In these two sentences I come to know about care about Noah. Because he is running from bullies, I feel immediate sympathy for him. I smile at his voice, at his hyperbolic way of thinking, at his energetic, racing syntax. I also admire my first glimpse of Noah’s vivid way of viewing the world. If Nelson can do this in two sentences, imagine how much I, the reader, care about Noah by page 145 when Jude describes Noah’s new, non-painting personality as “death of the spirit”. I literally gasped. I felt the loss, because I’d been given a chance to feel what Jude was losing. I lost Noah with her.
The Readers’ Job
In one of the final scene of Nameless Novel, one character basically explains the meaning of the entire book, over the course of eight pages. No fair. A book is supposed to be an interaction between the reader and the text. It’s the author’s job to put a story out there. It’s the readers job to react to it. No fair kicking the reader out and taking over that role. A significant thematic line or two placed appropriately? Okay. But eight pages. It kicks me right out of the story because I have no more thinking to do. And, frankly, it feels disingenuous because in reality nobody shows up to explain the meaning of life.
To be fair, even Nelson dallies with the temptation to moralize at the end of I’ll Give You the Sun, but at least her thematic lines are tied to in-scene action. It’s a little much when Jude rambles on about how maybe we are accumulating new selves all the time, but this is so incredibly overshadowed by action-action-action at all the climactic moments. Jude saws the NoahandJude statue in half. Oscar tackles Noah. Guillermo realizes Dianna is Jude’s mother –not because someone tells him – but because he sees the studies for her statue.
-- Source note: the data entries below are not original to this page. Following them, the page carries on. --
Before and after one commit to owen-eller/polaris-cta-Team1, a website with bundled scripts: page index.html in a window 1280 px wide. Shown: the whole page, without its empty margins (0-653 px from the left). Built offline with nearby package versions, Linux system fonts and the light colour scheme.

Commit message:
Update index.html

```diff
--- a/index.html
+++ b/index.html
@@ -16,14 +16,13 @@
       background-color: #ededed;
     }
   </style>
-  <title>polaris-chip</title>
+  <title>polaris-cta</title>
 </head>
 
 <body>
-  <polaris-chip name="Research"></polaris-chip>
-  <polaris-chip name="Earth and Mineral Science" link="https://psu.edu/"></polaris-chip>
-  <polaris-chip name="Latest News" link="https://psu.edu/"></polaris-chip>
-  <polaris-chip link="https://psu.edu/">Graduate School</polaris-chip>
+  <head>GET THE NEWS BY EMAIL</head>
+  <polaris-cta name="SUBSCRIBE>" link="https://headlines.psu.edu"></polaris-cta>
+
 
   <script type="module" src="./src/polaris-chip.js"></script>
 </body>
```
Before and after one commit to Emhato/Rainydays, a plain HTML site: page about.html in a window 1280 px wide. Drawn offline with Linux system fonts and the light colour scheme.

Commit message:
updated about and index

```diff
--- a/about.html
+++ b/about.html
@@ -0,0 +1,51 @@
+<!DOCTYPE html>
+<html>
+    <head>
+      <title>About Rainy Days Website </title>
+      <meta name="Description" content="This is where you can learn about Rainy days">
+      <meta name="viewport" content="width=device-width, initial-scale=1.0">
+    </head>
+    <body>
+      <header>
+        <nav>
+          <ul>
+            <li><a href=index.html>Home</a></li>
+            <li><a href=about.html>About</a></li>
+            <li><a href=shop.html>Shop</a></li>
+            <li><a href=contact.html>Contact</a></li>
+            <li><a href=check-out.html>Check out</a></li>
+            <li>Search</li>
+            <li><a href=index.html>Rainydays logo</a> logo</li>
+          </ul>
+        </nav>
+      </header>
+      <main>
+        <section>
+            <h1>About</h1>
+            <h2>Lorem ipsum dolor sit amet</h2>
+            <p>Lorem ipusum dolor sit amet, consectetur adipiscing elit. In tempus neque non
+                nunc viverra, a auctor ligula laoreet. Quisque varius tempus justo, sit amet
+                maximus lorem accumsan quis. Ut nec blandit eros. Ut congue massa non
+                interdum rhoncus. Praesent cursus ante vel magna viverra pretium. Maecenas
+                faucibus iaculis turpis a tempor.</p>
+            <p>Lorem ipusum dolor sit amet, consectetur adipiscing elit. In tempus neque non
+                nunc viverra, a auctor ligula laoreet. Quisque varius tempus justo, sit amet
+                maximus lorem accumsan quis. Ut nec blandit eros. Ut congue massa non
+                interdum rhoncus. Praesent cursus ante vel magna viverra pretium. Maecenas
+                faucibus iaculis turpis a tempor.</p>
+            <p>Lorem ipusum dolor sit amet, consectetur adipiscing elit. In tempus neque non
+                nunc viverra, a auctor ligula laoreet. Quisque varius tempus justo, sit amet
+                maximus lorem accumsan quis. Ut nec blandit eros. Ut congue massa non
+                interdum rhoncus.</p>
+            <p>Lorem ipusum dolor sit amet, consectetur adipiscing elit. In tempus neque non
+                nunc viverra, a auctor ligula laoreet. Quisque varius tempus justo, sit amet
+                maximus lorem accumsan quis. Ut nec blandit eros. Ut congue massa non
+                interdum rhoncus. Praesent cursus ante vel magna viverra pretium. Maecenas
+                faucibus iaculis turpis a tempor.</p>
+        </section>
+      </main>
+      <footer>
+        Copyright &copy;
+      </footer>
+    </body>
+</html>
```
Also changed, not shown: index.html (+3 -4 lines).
This is a novel of secrets revealed, but they are never just disclosed from one character to another, they are revealed through action every time.
I hoped by exploring the contrast between these writers’ approaches I would be able to arrive at some general principle of novel writing that embodies all four of these writing musts:
• Staging characters’ essential discoveries through action achieves the integrity at the core of why we write in the first place.
• Heading directly into the messiest moments at the emotional core of the material results in radically true, reader-changing moments.
• Slowing down and spending the time to develop characters who need each other raises the stakes, heightening the moments when we lose them.
• If you do these things, there won’t be any need for you to explain your book’s meaning in the final chapters because your readers will have lived it.
I think all of this can be summarize by some of the most powerful words a writing teacher ever shared with me. Editor Patti Lee Gauch often says, “Go far enough.” I’ll Give You the Sun is a prime example of a writer going far enough.